Using cross validation – plugging in partial historical data and comparing the new method’s results to subsequent historical events – the researchers found the new method has an 80 percent accuracy rate of predicting the level of hurricane activity. This compares to a 65 percent accuracy rate for traditional predictive methods.
In addition, using the network model, researchers have not only confirmed previously identified predictive groups of factors, but identified a number of new predictive groups.
The researchers plan to use the newly identified groups of relevant factors to advance our understanding of the mechanisms that influence hurricane variability and behavior. This could ultimately improve our ability to predict the track of hurricanes, their severity and how global climate change may affect hurricane activity well into the future.
The paper, “Discovery of extreme events-related communities in contrasting groups of physical system networks,” was published online Sept. 4 in the journal Data Mining and Knowledge Discovery. The paper is co-authored by Samatova; Dr. Fredrick Semazzi, a professor of marine, earth and atmospheric science at NC State; former NC State Ph.D. students Zhengzhang Chen and William Hendrix, who are both now postdoctoral researchers at Northwestern University; former NC State Ph. D. student Isaac Tetteh, now a lecturer at Kwame Nkrumah University of Science and Technology, Ghana; Dr. Alok Choudhary of Northwestern; and Hang Guan, a student at Zhejiang University. The research was supported by grants from the National Science Foundation and the Department of Energy.
Note to Editors: The study abstract follows.
“Discovery of extreme events-related communities in contrasting groups of physical system networks”
Authors: Zhengzhang Chen, William Hendrix, Isaac K. Tetteh, Fredrick Semazzi and Nagiza Samatova, North Carolina State University; Hang Guan, Zhejiang University; Alok Choudhary, Northwestern University
Published: Online Sept. 4, Data Mining and Knowledge Discovery

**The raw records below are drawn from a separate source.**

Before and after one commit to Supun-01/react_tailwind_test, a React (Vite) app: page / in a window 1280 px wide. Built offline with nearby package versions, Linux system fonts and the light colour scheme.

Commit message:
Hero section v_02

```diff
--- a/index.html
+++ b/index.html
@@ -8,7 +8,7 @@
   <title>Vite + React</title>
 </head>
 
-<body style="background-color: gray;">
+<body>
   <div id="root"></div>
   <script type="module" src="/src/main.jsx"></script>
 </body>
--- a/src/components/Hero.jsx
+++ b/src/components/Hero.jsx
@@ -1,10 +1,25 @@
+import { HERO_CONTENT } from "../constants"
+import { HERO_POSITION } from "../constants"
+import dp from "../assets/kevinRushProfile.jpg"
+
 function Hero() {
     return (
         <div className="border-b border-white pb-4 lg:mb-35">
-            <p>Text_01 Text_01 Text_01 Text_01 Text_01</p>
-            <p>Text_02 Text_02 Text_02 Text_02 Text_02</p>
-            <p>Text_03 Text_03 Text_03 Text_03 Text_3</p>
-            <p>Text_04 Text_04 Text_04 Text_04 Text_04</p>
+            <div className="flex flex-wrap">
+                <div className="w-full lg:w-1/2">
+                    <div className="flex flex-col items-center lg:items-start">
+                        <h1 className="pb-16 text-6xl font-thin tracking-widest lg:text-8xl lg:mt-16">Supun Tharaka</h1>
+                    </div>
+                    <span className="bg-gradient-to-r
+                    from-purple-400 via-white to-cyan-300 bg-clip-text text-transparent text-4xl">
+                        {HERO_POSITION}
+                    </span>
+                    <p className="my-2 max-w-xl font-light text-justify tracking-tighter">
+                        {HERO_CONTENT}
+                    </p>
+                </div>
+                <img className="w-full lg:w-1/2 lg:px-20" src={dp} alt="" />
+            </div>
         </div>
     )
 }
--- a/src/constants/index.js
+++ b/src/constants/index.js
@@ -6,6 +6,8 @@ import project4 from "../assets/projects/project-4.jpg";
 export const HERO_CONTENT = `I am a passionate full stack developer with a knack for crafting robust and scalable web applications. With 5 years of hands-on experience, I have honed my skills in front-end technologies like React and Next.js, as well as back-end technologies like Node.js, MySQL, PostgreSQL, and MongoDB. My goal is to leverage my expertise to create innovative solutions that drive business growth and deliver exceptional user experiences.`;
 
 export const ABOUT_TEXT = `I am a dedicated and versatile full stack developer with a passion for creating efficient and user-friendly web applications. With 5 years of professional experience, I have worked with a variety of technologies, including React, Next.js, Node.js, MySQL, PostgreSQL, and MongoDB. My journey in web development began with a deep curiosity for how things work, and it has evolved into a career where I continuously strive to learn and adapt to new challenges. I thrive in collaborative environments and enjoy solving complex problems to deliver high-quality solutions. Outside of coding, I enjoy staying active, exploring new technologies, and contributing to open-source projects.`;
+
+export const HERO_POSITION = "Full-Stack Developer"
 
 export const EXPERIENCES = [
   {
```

Abstract: The latent behavior of a physical system that can exhibit extreme events such as hurricanes or rainfalls is complex. Recently, a very promising means for studying complex systems has emerged through the concept of complex networks. Networks representing relationships between individual objects usually exhibit community dynamics. Conventional community detection methods mainly focus on either mining frequent subgraphs in a network or detecting stable communities in time-varying networks. In this paper, we formulate a novel problem—detection of predictive and phase-biased communities in contrasting groups of networks, and propose an efficient and effective machine learning solution for finding such anomalous communities. We build different groups of networks corresponding to different system’s phases, such as higher or low hurricane activity, discover phase-related system components as seeds to help bound the search space of community generation in each network, and use the proposed contrast-based technique to identify the changing communities across different groups. The detected anomalous communities are hypothesized (1) to play an important role in defining the target system’s state(s) and (2) to improve the predictive skill of the system’s states when used collectively in the ensemble of predictive models. When tested on the two important extreme event problems—identification of tropical cyclone-related and of African Sahel rainfall-related climate indices—our algorithm demonstrated the superior performance in terms of various skill and robustness metrics, including 8–16 % accuracy increase, as well as physical interpretability of detected communities. The experimental results also show the efficiency of our algorithm on synthetic datasets.